Segment Start: Supplied entries

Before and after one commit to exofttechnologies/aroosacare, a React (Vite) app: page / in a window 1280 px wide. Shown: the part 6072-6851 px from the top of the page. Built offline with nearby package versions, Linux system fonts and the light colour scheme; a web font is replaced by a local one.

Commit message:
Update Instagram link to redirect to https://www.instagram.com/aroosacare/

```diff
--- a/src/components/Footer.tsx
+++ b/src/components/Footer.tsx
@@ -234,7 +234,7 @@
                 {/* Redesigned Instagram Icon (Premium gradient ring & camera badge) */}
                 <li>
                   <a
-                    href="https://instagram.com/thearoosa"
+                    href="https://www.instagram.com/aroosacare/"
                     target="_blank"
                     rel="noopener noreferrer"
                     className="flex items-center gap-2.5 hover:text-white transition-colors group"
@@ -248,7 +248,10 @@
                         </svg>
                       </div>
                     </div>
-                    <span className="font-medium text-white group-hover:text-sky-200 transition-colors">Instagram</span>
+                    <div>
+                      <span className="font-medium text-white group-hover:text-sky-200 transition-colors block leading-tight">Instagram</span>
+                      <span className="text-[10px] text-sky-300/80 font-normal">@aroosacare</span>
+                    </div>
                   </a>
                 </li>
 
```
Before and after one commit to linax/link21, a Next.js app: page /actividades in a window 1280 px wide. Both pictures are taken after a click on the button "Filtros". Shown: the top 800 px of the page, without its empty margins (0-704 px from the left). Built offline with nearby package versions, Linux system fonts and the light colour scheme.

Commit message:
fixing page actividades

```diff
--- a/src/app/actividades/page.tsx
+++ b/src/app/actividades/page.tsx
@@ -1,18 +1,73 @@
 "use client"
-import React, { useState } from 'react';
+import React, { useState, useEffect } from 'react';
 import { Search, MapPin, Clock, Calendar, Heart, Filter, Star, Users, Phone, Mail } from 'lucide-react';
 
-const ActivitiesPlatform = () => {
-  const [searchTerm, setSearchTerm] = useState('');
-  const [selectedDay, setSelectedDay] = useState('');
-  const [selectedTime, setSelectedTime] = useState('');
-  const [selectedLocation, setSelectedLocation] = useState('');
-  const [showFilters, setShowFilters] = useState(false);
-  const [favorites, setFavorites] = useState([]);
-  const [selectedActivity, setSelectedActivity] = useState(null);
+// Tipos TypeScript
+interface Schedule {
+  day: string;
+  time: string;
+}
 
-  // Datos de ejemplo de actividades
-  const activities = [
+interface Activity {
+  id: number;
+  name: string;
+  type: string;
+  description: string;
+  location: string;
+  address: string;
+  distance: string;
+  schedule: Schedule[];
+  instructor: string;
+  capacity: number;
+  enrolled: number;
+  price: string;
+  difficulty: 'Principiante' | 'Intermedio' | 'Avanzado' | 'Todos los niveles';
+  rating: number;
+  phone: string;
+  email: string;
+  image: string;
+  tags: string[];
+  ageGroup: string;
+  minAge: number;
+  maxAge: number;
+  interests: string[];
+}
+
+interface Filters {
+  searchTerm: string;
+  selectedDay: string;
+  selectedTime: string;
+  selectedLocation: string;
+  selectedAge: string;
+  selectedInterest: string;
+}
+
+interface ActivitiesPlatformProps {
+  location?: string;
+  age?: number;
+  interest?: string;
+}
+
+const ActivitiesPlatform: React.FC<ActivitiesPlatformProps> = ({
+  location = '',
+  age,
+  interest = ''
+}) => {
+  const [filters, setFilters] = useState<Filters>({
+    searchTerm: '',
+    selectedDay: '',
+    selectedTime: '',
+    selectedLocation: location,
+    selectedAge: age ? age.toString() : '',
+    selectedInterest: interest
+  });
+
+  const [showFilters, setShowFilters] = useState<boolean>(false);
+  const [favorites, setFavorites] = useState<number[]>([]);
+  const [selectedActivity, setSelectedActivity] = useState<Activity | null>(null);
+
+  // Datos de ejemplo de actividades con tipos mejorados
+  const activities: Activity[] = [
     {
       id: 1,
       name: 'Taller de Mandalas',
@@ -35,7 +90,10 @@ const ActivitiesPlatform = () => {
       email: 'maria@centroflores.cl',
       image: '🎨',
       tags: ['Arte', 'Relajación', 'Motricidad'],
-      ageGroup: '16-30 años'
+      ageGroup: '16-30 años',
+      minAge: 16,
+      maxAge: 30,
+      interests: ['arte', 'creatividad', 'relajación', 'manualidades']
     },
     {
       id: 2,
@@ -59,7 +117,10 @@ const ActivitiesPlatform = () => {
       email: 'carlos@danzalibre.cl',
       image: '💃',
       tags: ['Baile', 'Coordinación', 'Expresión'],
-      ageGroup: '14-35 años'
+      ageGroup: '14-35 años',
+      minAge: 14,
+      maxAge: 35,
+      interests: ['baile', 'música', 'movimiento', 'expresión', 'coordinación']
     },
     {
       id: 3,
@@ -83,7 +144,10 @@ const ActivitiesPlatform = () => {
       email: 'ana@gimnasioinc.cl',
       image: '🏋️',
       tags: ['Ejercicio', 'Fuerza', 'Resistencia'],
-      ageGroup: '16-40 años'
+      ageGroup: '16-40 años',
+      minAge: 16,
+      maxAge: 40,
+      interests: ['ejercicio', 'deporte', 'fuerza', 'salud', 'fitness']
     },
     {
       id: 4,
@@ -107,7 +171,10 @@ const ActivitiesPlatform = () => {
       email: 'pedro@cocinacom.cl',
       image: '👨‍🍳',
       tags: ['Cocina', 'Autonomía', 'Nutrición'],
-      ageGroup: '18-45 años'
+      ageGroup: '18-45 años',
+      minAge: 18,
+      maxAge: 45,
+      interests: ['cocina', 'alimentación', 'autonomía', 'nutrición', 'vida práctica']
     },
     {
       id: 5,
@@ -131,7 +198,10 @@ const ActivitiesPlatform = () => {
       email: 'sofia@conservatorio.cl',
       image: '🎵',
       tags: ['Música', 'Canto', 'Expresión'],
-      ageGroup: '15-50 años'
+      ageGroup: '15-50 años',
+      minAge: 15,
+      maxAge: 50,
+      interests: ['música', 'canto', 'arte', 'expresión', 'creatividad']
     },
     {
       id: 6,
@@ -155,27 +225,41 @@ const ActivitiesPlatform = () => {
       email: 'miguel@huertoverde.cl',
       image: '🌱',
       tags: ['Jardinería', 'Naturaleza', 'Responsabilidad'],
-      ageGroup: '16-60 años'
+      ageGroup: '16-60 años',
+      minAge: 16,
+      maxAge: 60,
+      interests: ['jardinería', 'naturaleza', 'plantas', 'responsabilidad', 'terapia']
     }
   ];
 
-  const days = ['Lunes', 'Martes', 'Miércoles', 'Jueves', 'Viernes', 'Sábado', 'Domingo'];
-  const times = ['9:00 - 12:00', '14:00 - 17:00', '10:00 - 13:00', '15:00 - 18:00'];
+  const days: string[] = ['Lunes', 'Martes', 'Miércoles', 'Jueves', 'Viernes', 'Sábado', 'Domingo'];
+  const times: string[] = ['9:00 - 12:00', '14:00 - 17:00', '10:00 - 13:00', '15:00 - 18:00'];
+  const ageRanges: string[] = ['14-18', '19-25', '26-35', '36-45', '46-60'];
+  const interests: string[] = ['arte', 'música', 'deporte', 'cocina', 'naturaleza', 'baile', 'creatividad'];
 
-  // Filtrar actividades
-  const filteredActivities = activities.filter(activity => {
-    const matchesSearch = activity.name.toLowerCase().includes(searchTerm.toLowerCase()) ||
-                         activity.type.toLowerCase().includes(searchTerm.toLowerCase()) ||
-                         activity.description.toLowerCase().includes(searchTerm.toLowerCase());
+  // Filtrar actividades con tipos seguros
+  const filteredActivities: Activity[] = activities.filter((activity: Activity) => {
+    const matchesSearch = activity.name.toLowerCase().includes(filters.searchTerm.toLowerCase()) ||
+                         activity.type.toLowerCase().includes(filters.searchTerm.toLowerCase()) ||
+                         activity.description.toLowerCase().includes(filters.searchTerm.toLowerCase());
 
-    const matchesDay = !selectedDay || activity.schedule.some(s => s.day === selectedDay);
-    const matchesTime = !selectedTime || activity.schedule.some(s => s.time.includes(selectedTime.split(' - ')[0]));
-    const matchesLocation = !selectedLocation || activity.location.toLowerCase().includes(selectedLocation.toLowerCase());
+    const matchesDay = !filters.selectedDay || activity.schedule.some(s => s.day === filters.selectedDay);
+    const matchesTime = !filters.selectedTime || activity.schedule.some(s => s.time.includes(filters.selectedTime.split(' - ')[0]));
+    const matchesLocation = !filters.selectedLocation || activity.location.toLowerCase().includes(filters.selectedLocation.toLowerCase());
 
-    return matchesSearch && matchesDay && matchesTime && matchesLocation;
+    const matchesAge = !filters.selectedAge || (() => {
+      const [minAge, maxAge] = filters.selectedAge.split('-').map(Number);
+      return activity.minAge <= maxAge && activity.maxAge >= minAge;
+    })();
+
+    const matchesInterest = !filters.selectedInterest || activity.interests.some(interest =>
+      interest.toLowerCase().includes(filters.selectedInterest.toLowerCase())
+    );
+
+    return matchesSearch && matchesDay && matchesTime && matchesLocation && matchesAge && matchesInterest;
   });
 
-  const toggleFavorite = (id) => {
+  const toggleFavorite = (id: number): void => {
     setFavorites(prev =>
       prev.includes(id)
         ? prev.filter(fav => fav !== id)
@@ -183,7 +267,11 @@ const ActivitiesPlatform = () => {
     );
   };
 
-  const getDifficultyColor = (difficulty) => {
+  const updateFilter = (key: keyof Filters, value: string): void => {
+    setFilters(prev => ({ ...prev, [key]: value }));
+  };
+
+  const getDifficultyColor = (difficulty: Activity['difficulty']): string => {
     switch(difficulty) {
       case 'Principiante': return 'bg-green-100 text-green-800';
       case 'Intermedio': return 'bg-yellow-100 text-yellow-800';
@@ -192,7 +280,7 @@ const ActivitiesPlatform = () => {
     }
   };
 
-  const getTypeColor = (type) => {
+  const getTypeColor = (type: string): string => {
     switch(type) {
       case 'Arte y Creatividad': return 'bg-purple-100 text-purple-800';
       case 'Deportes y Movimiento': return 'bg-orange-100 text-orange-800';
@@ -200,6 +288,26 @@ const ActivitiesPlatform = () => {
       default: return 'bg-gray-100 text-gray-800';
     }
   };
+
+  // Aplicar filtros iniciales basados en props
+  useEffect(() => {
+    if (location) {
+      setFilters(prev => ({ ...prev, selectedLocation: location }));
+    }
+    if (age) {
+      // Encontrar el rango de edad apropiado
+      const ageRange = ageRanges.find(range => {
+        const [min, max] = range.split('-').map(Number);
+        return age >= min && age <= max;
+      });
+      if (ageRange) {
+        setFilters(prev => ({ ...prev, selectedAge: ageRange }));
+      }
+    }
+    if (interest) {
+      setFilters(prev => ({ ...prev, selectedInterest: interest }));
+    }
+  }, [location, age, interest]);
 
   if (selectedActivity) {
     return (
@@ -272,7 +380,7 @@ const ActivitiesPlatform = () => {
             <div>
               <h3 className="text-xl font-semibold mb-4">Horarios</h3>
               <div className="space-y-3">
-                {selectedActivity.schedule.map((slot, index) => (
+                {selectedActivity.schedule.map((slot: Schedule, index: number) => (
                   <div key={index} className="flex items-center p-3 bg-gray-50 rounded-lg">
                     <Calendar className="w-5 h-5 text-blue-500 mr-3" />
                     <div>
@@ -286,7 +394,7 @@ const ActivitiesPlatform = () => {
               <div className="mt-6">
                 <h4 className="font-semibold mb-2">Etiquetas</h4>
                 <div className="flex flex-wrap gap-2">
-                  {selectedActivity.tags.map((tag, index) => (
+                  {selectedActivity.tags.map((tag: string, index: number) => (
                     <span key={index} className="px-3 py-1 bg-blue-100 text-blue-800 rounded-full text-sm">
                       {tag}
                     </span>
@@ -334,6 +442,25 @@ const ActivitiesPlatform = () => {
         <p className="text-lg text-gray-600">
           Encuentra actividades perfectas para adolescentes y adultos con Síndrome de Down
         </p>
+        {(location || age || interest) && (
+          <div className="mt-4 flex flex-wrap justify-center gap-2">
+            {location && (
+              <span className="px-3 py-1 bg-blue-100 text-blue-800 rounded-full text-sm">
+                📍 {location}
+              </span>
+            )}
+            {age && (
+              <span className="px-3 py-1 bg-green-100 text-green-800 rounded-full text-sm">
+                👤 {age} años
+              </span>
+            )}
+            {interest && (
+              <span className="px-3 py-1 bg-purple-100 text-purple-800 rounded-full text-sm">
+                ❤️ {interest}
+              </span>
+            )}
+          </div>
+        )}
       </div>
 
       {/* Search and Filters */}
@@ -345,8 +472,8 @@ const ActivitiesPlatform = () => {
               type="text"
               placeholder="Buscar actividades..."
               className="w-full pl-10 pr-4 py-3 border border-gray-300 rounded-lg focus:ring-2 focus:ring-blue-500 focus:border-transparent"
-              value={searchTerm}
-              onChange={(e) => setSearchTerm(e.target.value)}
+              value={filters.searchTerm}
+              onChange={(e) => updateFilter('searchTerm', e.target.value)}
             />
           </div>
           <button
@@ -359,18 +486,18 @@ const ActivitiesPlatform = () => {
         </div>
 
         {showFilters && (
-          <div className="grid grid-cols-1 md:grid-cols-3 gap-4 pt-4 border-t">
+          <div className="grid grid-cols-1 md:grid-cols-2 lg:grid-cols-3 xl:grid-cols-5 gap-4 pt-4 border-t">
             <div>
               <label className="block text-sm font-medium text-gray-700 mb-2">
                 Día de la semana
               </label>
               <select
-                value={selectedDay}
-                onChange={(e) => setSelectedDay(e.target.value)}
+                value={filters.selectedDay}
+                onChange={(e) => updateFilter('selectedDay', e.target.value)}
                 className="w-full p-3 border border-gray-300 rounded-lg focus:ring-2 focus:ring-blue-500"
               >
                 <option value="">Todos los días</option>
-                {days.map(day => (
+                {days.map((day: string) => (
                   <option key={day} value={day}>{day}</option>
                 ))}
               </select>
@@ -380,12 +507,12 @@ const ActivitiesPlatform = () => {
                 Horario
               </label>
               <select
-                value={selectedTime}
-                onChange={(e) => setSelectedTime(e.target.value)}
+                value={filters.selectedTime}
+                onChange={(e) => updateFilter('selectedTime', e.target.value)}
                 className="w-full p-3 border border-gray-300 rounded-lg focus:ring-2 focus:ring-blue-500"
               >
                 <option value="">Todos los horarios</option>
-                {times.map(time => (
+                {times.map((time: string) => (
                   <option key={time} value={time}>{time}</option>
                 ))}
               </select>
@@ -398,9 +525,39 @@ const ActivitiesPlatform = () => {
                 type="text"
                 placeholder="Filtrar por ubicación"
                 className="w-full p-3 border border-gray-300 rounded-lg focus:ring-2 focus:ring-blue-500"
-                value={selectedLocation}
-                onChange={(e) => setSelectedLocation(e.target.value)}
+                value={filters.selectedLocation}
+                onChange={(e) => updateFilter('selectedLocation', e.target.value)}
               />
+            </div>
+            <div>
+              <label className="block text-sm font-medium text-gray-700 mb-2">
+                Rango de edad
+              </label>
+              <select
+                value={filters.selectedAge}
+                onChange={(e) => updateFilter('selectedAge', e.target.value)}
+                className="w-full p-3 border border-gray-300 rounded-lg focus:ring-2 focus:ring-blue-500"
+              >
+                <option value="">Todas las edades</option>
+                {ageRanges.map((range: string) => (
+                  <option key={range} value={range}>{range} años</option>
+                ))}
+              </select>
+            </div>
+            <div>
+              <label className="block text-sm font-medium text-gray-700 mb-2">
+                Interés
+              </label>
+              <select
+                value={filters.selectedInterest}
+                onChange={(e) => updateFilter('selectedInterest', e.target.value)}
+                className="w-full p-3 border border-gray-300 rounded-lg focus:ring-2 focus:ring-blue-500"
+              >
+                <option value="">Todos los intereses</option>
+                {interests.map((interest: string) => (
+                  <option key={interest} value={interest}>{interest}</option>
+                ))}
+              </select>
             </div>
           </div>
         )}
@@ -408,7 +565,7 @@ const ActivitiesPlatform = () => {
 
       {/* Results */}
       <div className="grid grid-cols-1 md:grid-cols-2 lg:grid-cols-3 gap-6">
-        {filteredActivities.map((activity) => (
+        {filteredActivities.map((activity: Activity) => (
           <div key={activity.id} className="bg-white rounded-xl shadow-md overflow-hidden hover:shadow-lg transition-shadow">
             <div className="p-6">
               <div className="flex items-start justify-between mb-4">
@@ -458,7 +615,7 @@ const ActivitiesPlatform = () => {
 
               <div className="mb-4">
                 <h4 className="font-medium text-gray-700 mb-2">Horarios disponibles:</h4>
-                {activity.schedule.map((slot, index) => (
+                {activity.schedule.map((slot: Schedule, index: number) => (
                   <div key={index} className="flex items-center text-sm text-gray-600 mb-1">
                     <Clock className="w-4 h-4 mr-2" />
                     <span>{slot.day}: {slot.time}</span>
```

Segment End: Supplied entries

## What needs to be done
Answer with a single number: the count of lines in the entries that hold the word "includes".

## Answer box
12